● EXERCISE REQUIREMENTS
Among the entries below, take the line with "Before and after one commit to abdleke/abdleke, a" and the line with "feat: redesign logo", and output them and every line between them exactly, with nothing else.

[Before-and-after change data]
○ ○ ○ ○ ○

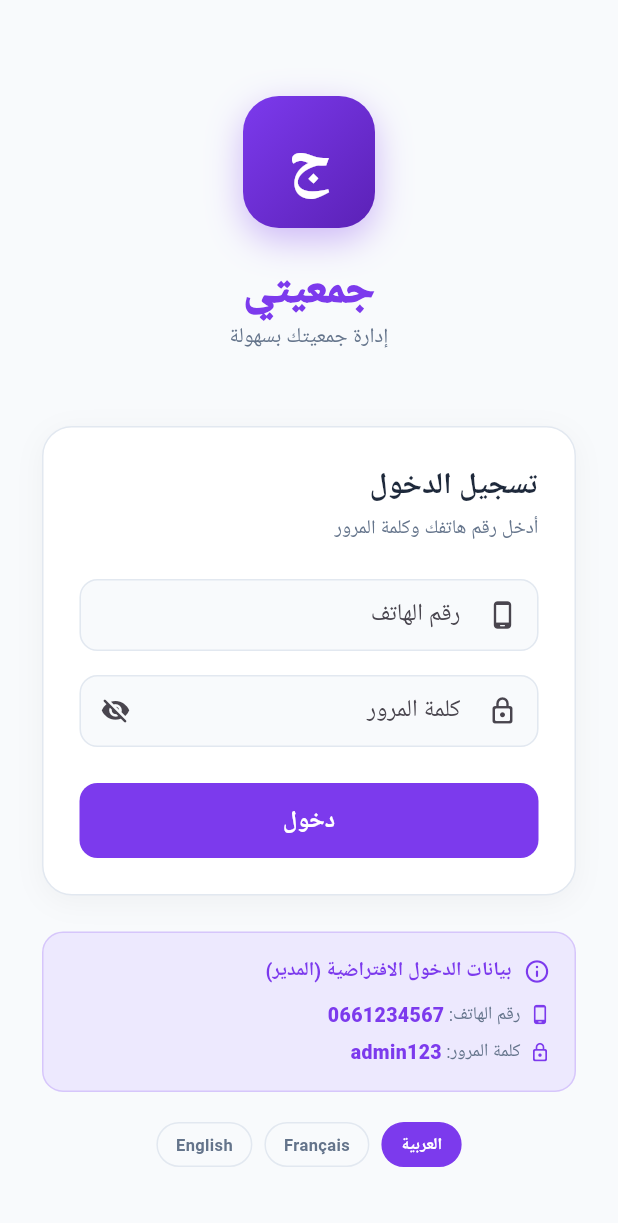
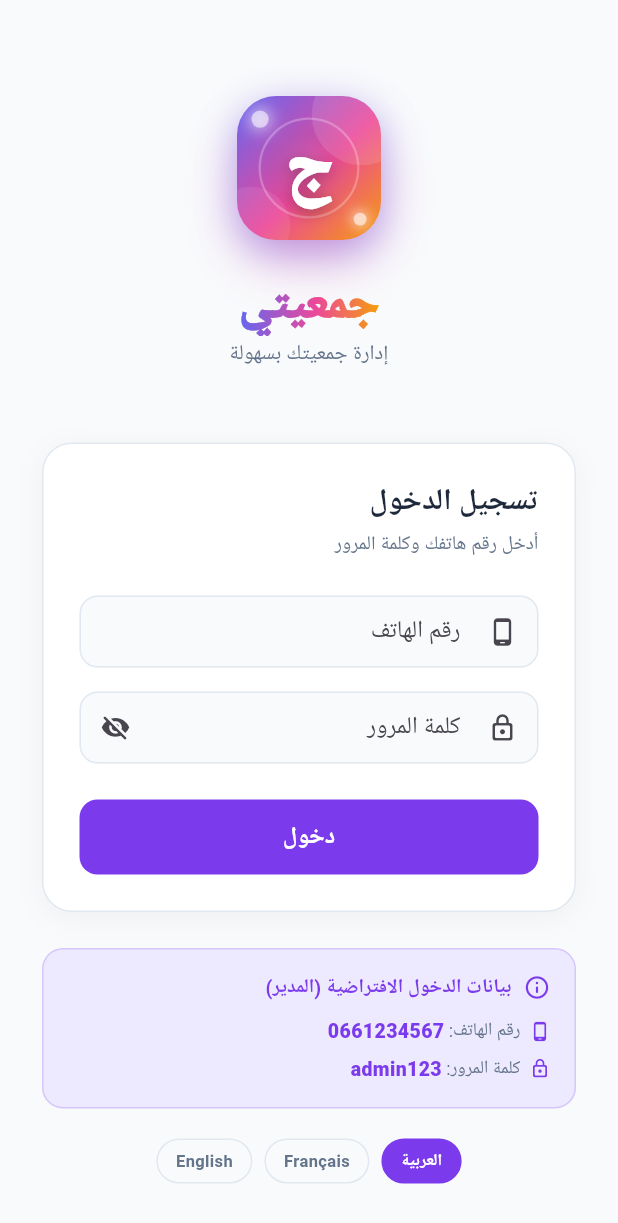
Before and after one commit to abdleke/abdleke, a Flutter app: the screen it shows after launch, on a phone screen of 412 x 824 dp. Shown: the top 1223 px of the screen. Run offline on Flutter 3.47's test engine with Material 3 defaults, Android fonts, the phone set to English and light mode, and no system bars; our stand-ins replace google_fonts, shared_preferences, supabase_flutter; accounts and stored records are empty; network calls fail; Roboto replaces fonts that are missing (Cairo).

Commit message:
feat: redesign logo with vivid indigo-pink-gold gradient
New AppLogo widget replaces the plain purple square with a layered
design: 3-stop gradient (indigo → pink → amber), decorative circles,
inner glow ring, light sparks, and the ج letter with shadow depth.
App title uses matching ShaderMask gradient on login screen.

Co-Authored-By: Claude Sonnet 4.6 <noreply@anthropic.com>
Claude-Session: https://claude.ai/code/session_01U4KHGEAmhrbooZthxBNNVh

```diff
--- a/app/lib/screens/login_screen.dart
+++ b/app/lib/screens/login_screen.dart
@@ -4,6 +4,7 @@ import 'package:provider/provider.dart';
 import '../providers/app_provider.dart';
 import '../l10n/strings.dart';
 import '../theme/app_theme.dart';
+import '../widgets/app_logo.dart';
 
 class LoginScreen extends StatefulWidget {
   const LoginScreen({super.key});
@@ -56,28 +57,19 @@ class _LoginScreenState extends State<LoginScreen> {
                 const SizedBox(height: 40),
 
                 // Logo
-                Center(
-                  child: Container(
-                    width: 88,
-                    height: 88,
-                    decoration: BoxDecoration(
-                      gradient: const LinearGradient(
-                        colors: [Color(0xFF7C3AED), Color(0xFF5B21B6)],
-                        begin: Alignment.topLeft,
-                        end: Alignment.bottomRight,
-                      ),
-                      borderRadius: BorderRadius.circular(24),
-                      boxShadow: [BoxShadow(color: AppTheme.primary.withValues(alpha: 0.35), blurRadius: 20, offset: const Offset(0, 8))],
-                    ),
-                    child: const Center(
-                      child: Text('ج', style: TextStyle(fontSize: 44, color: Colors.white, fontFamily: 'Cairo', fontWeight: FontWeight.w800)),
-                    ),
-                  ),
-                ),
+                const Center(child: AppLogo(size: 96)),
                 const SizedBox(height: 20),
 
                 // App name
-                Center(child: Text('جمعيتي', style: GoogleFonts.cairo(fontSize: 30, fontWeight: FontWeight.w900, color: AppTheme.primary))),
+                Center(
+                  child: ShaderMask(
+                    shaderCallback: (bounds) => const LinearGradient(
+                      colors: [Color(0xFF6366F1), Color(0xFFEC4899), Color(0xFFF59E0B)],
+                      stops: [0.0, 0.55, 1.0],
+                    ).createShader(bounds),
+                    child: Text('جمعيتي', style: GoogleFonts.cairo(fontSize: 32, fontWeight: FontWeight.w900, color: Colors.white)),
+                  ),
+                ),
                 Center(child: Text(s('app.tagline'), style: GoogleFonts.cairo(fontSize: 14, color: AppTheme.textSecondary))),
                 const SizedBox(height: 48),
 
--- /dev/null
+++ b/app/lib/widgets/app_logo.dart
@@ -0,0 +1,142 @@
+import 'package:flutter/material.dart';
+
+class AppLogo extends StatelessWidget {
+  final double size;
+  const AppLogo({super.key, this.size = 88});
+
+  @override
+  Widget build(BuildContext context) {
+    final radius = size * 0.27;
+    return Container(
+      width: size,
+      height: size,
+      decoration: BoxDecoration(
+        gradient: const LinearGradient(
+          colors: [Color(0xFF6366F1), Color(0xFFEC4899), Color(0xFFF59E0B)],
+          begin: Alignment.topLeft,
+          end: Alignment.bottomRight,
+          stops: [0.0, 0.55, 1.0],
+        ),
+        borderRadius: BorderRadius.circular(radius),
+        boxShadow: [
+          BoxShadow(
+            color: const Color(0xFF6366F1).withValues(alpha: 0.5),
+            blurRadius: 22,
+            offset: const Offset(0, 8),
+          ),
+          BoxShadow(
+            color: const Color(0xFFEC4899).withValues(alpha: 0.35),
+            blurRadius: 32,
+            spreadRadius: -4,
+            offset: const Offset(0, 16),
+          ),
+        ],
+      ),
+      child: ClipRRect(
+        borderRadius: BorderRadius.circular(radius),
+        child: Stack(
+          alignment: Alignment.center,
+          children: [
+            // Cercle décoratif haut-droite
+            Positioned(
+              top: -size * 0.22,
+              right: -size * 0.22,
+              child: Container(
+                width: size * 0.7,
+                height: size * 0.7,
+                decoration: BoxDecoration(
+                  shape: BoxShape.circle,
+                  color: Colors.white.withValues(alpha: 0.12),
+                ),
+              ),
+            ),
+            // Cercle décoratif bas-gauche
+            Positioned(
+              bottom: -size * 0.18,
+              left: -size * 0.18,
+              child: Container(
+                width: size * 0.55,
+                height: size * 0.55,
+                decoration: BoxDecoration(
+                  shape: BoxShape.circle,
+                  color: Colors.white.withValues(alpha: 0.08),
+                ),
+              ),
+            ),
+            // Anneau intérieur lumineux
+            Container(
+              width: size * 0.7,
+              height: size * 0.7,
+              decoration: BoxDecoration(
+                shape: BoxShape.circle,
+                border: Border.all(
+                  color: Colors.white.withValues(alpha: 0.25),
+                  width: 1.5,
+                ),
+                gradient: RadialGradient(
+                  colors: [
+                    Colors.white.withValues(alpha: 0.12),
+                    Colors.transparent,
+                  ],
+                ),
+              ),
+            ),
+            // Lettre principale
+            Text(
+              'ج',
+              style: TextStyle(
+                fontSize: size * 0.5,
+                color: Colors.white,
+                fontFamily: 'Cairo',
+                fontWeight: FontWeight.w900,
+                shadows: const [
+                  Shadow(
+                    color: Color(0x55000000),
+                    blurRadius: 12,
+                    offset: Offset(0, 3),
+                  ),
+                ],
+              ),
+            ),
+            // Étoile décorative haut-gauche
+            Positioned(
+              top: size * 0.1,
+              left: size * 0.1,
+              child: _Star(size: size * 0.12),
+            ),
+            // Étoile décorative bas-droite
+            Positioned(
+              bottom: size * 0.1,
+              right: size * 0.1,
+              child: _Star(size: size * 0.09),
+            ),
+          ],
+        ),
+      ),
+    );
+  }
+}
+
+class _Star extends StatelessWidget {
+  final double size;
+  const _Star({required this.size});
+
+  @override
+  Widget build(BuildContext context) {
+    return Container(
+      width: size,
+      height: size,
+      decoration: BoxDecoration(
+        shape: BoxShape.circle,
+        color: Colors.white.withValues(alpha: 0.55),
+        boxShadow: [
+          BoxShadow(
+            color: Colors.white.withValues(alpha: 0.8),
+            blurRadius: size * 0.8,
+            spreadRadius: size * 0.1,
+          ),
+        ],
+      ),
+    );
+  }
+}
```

○ ○ ○ ○ ○

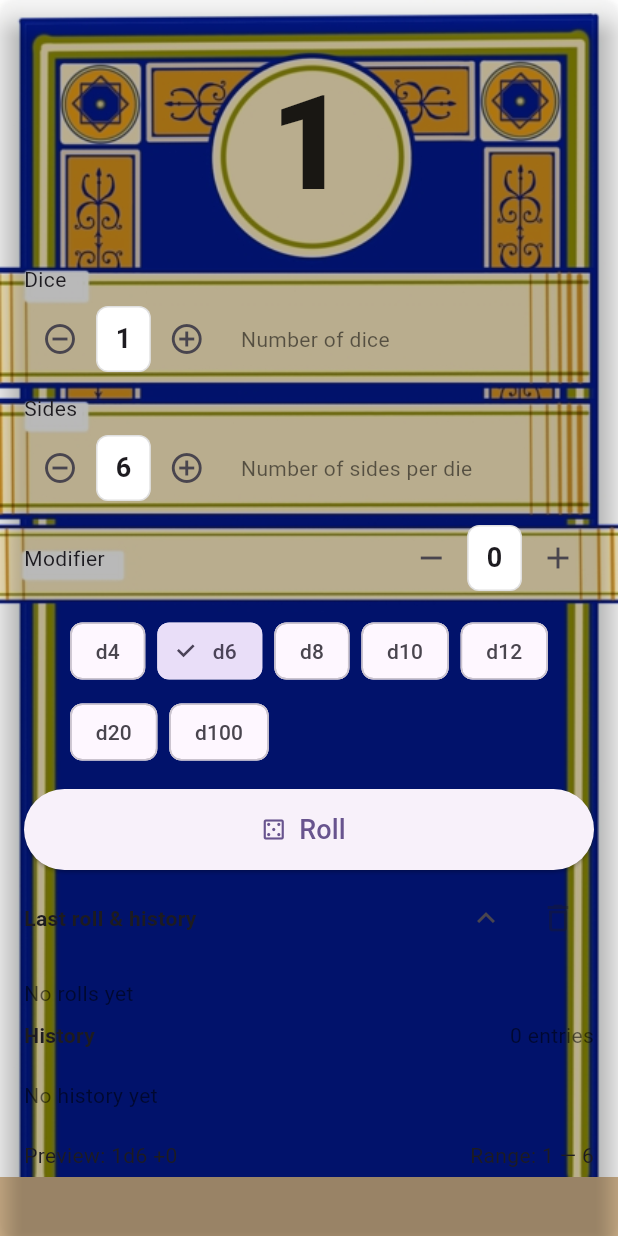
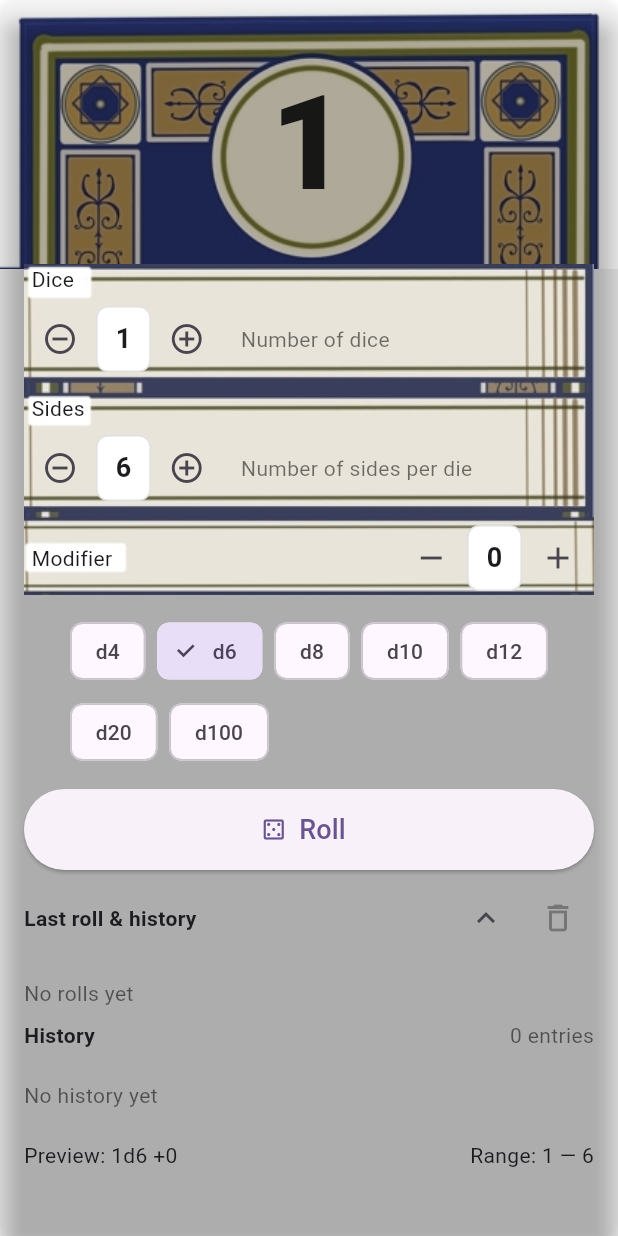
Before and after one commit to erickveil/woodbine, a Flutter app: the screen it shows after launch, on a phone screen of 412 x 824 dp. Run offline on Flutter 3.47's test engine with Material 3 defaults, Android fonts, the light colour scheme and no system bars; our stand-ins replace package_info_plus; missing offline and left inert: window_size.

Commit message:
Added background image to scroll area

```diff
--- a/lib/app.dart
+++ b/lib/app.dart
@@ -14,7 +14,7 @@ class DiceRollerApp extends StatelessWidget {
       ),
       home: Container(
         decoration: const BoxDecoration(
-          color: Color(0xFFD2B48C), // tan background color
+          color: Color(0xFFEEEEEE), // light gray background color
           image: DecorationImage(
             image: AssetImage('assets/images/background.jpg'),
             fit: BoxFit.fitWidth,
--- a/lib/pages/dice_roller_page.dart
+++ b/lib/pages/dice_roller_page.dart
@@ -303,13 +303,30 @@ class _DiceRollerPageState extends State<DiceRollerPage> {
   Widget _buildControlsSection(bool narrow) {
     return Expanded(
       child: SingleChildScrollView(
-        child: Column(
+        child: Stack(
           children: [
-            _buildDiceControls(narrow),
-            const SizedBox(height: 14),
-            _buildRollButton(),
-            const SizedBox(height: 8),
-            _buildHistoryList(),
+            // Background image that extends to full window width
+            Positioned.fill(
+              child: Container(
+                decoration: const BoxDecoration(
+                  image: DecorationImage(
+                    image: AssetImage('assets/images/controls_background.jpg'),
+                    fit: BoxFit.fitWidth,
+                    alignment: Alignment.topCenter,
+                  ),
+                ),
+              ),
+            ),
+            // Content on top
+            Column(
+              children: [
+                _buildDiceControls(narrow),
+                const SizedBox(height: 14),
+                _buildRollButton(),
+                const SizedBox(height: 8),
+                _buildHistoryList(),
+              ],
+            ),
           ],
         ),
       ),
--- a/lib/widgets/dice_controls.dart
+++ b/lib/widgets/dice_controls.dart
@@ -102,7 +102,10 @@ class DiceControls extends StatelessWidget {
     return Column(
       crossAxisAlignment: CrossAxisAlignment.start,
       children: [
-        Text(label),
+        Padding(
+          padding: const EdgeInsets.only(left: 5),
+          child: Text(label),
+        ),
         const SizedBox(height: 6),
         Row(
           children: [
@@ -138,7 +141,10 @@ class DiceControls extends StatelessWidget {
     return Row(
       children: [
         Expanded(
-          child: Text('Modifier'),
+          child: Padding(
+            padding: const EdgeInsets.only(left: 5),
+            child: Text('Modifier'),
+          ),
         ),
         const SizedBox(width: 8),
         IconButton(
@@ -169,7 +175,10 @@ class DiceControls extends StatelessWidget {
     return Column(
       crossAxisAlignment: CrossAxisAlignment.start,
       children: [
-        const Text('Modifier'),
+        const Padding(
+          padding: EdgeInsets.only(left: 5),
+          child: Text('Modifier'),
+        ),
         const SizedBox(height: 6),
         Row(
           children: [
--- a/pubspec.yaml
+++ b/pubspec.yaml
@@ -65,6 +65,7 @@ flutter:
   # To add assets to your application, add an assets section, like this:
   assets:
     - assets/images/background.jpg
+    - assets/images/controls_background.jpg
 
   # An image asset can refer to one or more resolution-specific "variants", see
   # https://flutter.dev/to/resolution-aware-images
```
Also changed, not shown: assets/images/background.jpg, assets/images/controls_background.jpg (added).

○ ○ ○ ○ ○

● ANSWER AREA
Before and after one commit to abdleke/abdleke, a Flutter app: the screen it shows after launch, on a phone screen of 412 x 824 dp. Shown: the top 1223 px of the screen. Run offline on Flutter 3.47's test engine with Material 3 defaults, Android fonts, the phone set to English and light mode, and no system bars; our stand-ins replace google_fonts, shared_preferences, supabase_flutter; accounts and stored records are empty; network calls fail; Roboto replaces fonts that are missing (Cairo).

Commit message:
feat: redesign logo with vivid indigo-pink-gold gradient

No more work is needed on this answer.